◆ **What needs to be done**
Every line of the following records that includes "August" should be copied.

◆ **Extracted records**
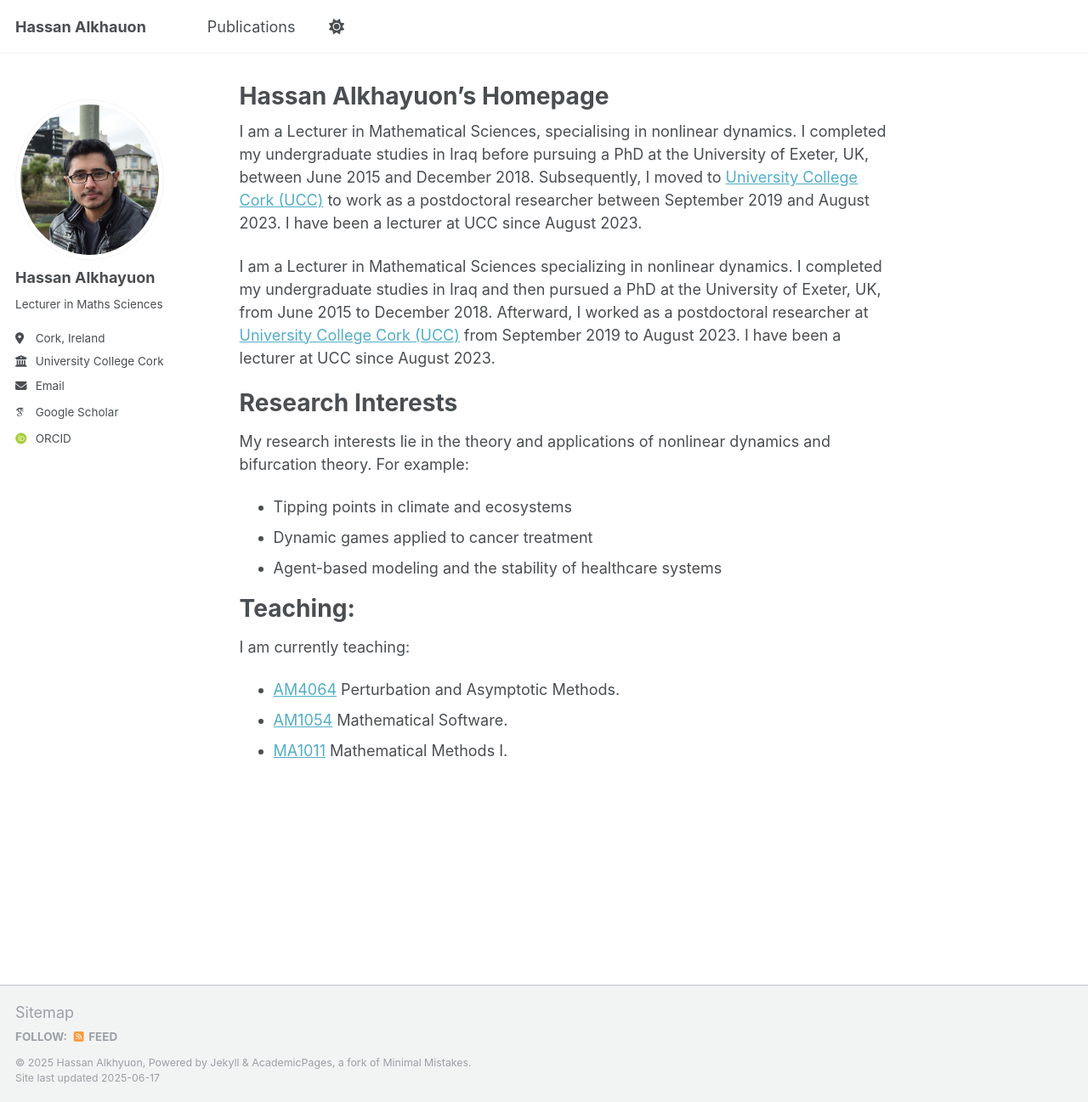
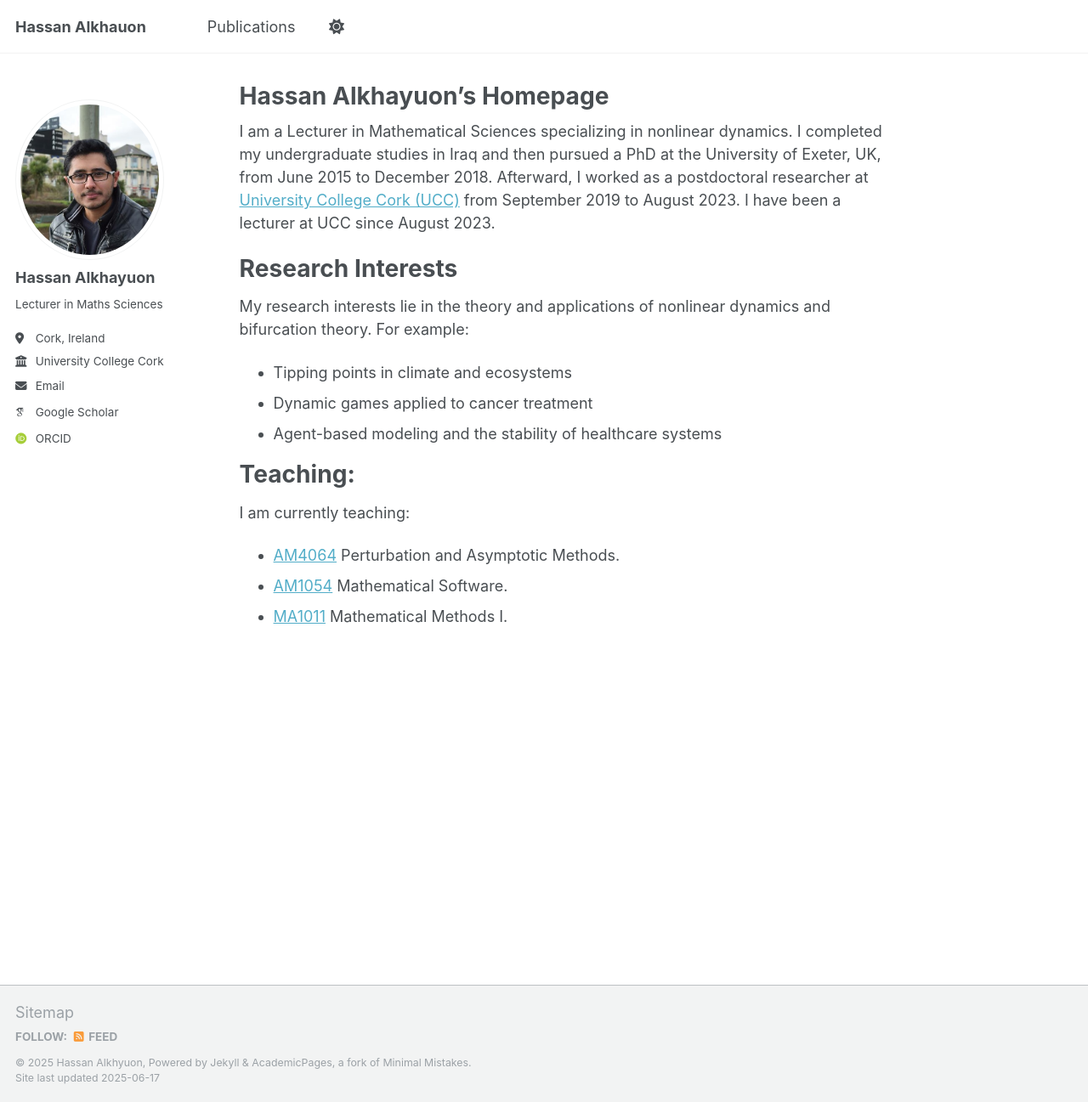
Before and after one commit to hassanalkhayuon/hassanalkhayuon.github.io, a Jekyll site: the page built from _pages/about.md, in a window 1280 px wide and 1297 px high. Shown: the whole window at 85% size. Built offline with Jekyll 4.4.1, drawn with Linux system fonts in a browser that asks for light colours; some web fonts are replaced.

Commit message:
Update about.md

```diff
--- a/_pages/about.md
+++ b/_pages/about.md
@@ -6,12 +6,6 @@ redirect_from:
   - /about/
   - /about.html
 ---
-
-I am a Lecturer in Mathematical Sciences, specialising in nonlinear dynamics.
-I completed my undergraduate studies in Iraq before pursuing a PhD at the University of Exeter, UK, between June 2015 and December 2018.
-Subsequently, I moved to [University College Cork (UCC)](https://www.ucc.ie/en/matsci/) to work as a postdoctoral researcher between September 2019 and August 2023.
-I have been a lecturer at UCC since August 2023.
-
 I am a Lecturer in Mathematical Sciences specializing in nonlinear dynamics.
 I completed my undergraduate studies in Iraq and then pursued a PhD at the University of Exeter, UK, from June 2015 to December 2018.
 Afterward, I worked as a postdoctoral researcher at [University College Cork (UCC)](https://www.ucc.ie/en/matsci/) from September 2019 to August 2023.
```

◆ **Answer space**
-Subsequently, I moved to [University College Cork (UCC)](https://www.ucc.ie/en/matsci/) to work as a postdoctoral researcher between September 2019 and August 2023.
-I have been a lecturer at UCC since August 2023.
 Afterward, I worked as a postdoctoral researcher at [University College Cork (UCC)](https://www.ucc.ie/en/matsci/) from September 2019 to August 2023.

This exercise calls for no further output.